> **WHAT TO WORK ON**: When a record contains an image, skip the image and retype the rest of that record exactly.

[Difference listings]
• • •

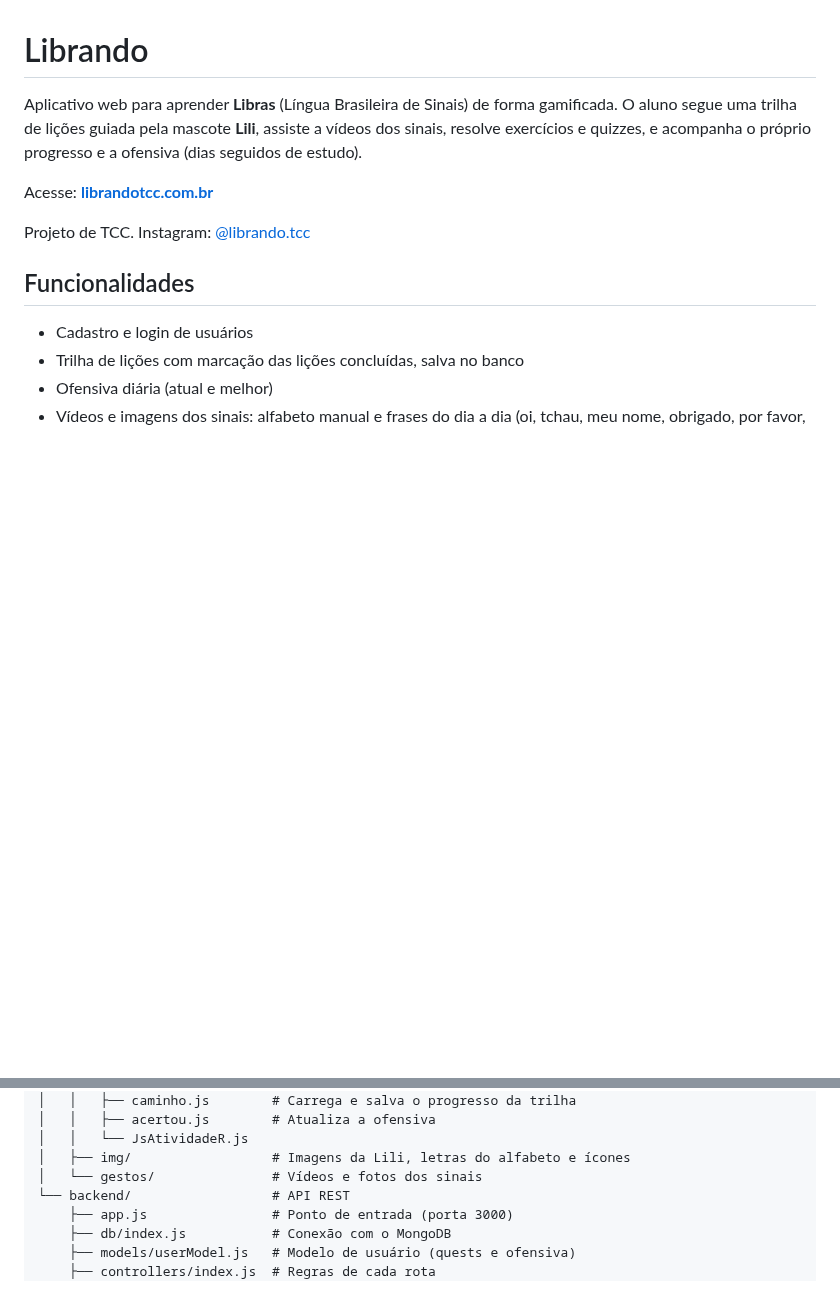
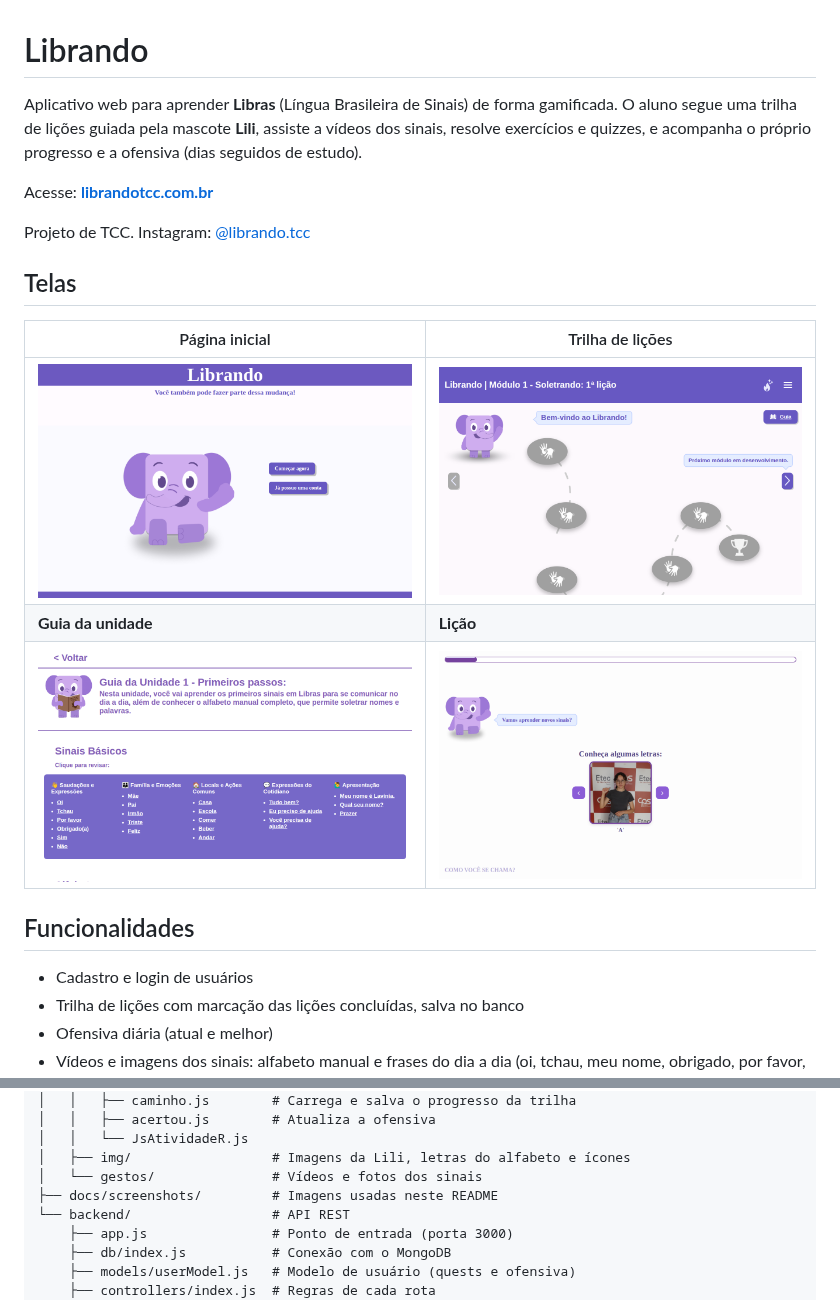
Before and after one commit to JoaoRacero0805/Librando, a Markdown page: README.md, 2 parts joined by grey strips. Rendered like a GitHub page; pictures changed too: docs/screenshots/atividades.png (added), docs/screenshots/caminho.png (added), docs/screenshots/guia.png (added); blank space fills up the shorter version.

Commit message:
README: adiciona prints das telas do app
Co-Authored-By: Claude Opus 5.5 (1M context) <noreply@anthropic.com>
Claude-Session: https://claude.ai/code/session_014GiUXFziUvUh5Dkr1M5YWo

```diff
--- a/README.md
+++ b/README.md
@@ -5,6 +5,14 @@ Aplicativo web para aprender **Libras** (Língua Brasileira de Sinais) de forma
 Acesse: **[librandotcc.com.br](https://www.librandotcc.com.br/)**
 
 Projeto de TCC. Instagram: [@librando.tcc](https://www.instagram.com/librando.tcc)
+
+## Telas
+
+| Página inicial | Trilha de lições |
+| --- | --- |
+| ![Página inicial com a Lili e os botões de entrar](docs/screenshots/index.png) | ![Trilha do Módulo 1 com as lições e a ofensiva](docs/screenshots/caminho.png) |
+| **Guia da unidade** | **Lição** |
+| ![Guia da Unidade 1 com os sinais básicos](docs/screenshots/guia.png) | ![Lição mostrando a letra A do alfabeto manual](docs/screenshots/atividades.png) |
 
 ## Funcionalidades
 
@@ -49,6 +57,7 @@ Projeto de TCC. Instagram: [@librando.tcc](https://www.instagram.com/librando.tc
 │   │   └── JsAtividadeR.js
 │   ├── img/                  # Imagens da Lili, letras do alfabeto e ícones
 │   └── gestos/               # Vídeos e fotos dos sinais
+├── docs/screenshots/         # Imagens usadas neste README
 └── backend/                  # API REST
     ├── app.js                # Ponto de entrada (porta 3000)
     ├── db/index.js           # Conexão com o MongoDB
```
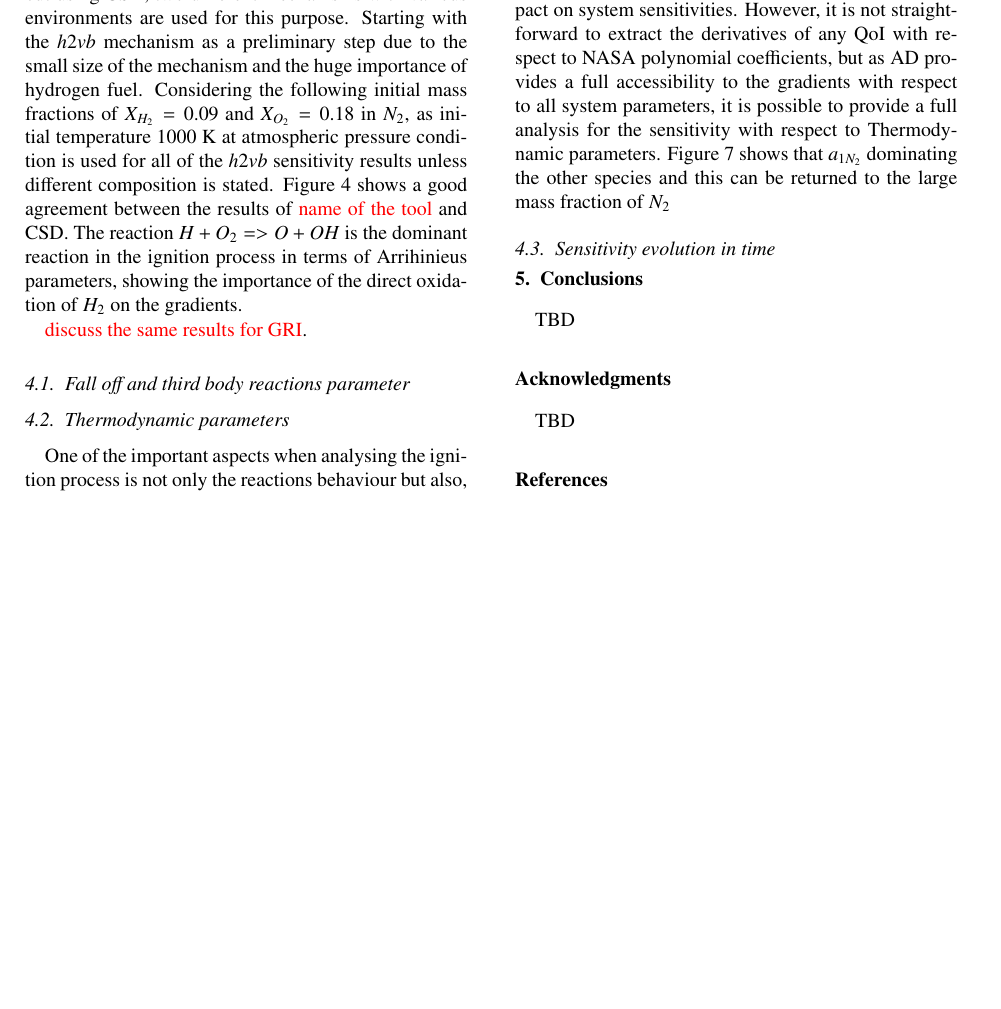
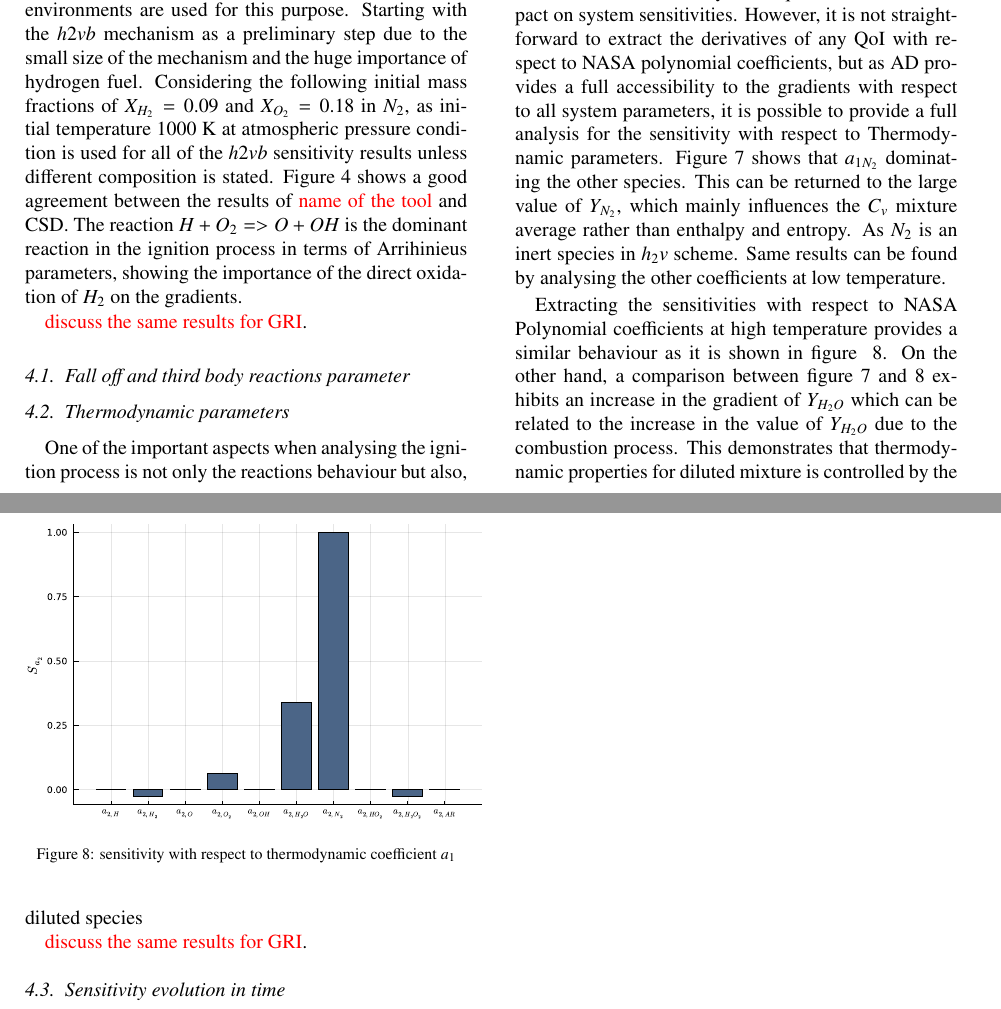
Before and after one commit to ElAdawyhassan/Adjoint-senstivity-analysis-of-ignition-delay-time-based-on-Algorithmic-differentiation-algorithm, a LaTeX paper (paper/template.tex): part of page 5 of 5 before the commit and two parts of pages 5 and 6 of 6 after it, the two joined at a grey line, cut so that both start at the same text, the shorter picture padded with empty space. Compiled offline with pdfLaTeX.

Commit message:
still working

```diff
--- a/paper/template.tex
+++ b/paper/template.tex
@@ -268,7 +268,8 @@ The validation of the sensitivity analysis is carried out using CSD, two differe
 
 \subsection{Thermodynamic parameters}
 One of the important aspects when analysing the ignition process is not only the reactions behaviour but also, the effect of the thermodynamic quantities and it's impact on system sensitivities. However, it is not straightforward to extract the derivatives of any QoI with respect to NASA polynomial coefficients, but as AD provides a full accessibility to the gradients with respect to all system parameters, it is possible to provide a full analysis for the sensitivity with respect to Thermodynamic parameters.
-Figure~\ref{fig:figure7} shows that $a_{1N_2}$ dominating the other species and this can be returned to the large mass fraction of $N_2$
+Figure~\ref{fig:figure7} shows that $a_{1N_2}$ dominating the other species. This can be returned to the large value of $Y_{N_2}$, which mainly influences the $C_v$ mixture average rather than enthalpy and entropy. As $N_2$ is an inert species in $h_2v$ scheme. Same results can be found by analysing the other coefficients at low temperature.
+
 \begin{figure}
 \centering
  {\includegraphics[width=0.5\textwidth]{figures/a1.pdf}}
@@ -276,6 +277,18 @@ Figure~\ref{fig:figure7} shows that $a_{1N_2}$ dominating the other species and
     \label{fig:figure7}
 \end{figure}
 
+Extracting the sensitivities with respect to NASA Polynomial coefficients at high temperature provides a similar  behaviour as it is shown in figure ~\ref{fig:figure8}. On the other hand, a comparison between figure~\ref{fig:figure7} and~\ref{fig:figure8} exhibits an increase in the gradient of $Y_{H_2O}$ which can be related to the increase in the value of $Y_{H_2O}$ due to the combustion process. This demonstrates that  thermodynamic properties for diluted mixture is controlled by the diluted species
+
+
+\begin{figure}
+\centering
+ {\includegraphics[width=0.5\textwidth]{figures/aa2.pdf}}
+\caption{sensitivity with respect to thermodynamic coefficient $a_1$}
+    \label{fig:figure8}
+\end{figure}
+
+
+ {\color{red} discuss the same results for GRI}.
 \subsection{Sensitivity evolution in time}
 
 
```
Also changed, not shown: paper/template.pdf (added), paper/template.tex (2 more changed lines), 4 other files.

• • •

> **WRITTEN SOLUTION**:
Before and after one commit to JoaoRacero0805/Librando, a Markdown page: README.md, 2 parts joined by grey strips. Rendered like a GitHub page; pictures changed too: docs/screenshots/atividades.png (added), docs/screenshots/caminho.png (added), docs/screenshots/guia.png (added); blank space fills up the shorter version.

Commit message:
README: adiciona prints das telas do app
Co-Authored-By: Claude Opus 5.5 (1M context) <noreply@anthropic.com>
Claude-Session: https://claude.ai/code/session_014GiUXFziUvUh5Dkr1M5YWo

```diff
--- a/README.md
+++ b/README.md
@@ -5,6 +5,14 @@ Aplicativo web para aprender **Libras** (Língua Brasileira de Sinais) de forma
 Acesse: **[librandotcc.com.br](https://www.librandotcc.com.br/)**
 
 Projeto de TCC. Instagram: [@librando.tcc](https://www.instagram.com/librando.tcc)
+
+## Telas
+
+| Página inicial | Trilha de lições |
+| --- | --- |
+| ![Página inicial com a Lili e os botões de entrar](docs/screenshots/index.png) | ![Trilha do Módulo 1 com as lições e a ofensiva](docs/screenshots/caminho.png) |
+| **Guia da unidade** | **Lição** |
+| ![Guia da Unidade 1 com os sinais básicos](docs/screenshots/guia.png) | ![Lição mostrando a letra A do alfabeto manual](docs/screenshots/atividades.png) |
 
 ## Funcionalidades
 
@@ -49,6 +57,7 @@ Projeto de TCC. Instagram: [@librando.tcc](https://www.instagram.com/librando.tc
 │   │   └── JsAtividadeR.js
 │   ├── img/                  # Imagens da Lili, letras do alfabeto e ícones
 │   └── gestos/               # Vídeos e fotos dos sinais
+├── docs/screenshots/         # Imagens usadas neste README
 └── backend/                  # API REST
     ├── app.js                # Ponto de entrada (porta 3000)
     ├── db/index.js           # Conexão com o MongoDB
```
Before and after one commit to ElAdawyhassan/Adjoint-senstivity-analysis-of-ignition-delay-time-based-on-Algorithmic-differentiation-algorithm, a LaTeX paper (paper/template.tex): part of page 5 of 5 before the commit and two parts of pages 5 and 6 of 6 after it, the two joined at a grey line, cut so that both start at the same text, the shorter picture padded with empty space. Compiled offline with pdfLaTeX.

Commit message:
still working

```diff
--- a/paper/template.tex
+++ b/paper/template.tex
@@ -268,7 +268,8 @@ The validation of the sensitivity analysis is carried out using CSD, two differe
 
 \subsection{Thermodynamic parameters}
 One of the important aspects when analysing the ignition process is not only the reactions behaviour but also, the effect of the thermodynamic quantities and it's impact on system sensitivities. However, it is not straightforward to extract the derivatives of any QoI with respect to NASA polynomial coefficients, but as AD provides a full accessibility to the gradients with respect to all system parameters, it is possible to provide a full analysis for the sensitivity with respect to Thermodynamic parameters.
-Figure~\ref{fig:figure7} shows that $a_{1N_2}$ dominating the other species and this can be returned to the large mass fraction of $N_2$
+Figure~\ref{fig:figure7} shows that $a_{1N_2}$ dominating the other species. This can be returned to the large value of $Y_{N_2}$, which mainly influences the $C_v$ mixture average rather than enthalpy and entropy. As $N_2$ is an inert species in $h_2v$ scheme. Same results can be found by analysing the other coefficients at low temperature.
+
 \begin{figure}
 \centering
  {\includegraphics[width=0.5\textwidth]{figures/a1.pdf}}
@@ -276,6 +277,18 @@ Figure~\ref{fig:figure7} shows that $a_{1N_2}$ dominating the other species and
     \label{fig:figure7}
 \end{figure}
 
+Extracting the sensitivities with respect to NASA Polynomial coefficients at high temperature provides a similar  behaviour as it is shown in figure ~\ref{fig:figure8}. On the other hand, a comparison between figure~\ref{fig:figure7} and~\ref{fig:figure8} exhibits an increase in the gradient of $Y_{H_2O}$ which can be related to the increase in the value of $Y_{H_2O}$ due to the combustion process. This demonstrates that  thermodynamic properties for diluted mixture is controlled by the diluted species
+
+
+\begin{figure}
+\centering
+ {\includegraphics[width=0.5\textwidth]{figures/aa2.pdf}}
+\caption{sensitivity with respect to thermodynamic coefficient $a_1$}
+    \label{fig:figure8}
+\end{figure}
+
+
+ {\color{red} discuss the same results for GRI}.
 \subsection{Sensitivity evolution in time}
 
 
```
Also changed, not shown: paper/template.pdf (added), paper/template.tex (2 more changed lines), 4 other files.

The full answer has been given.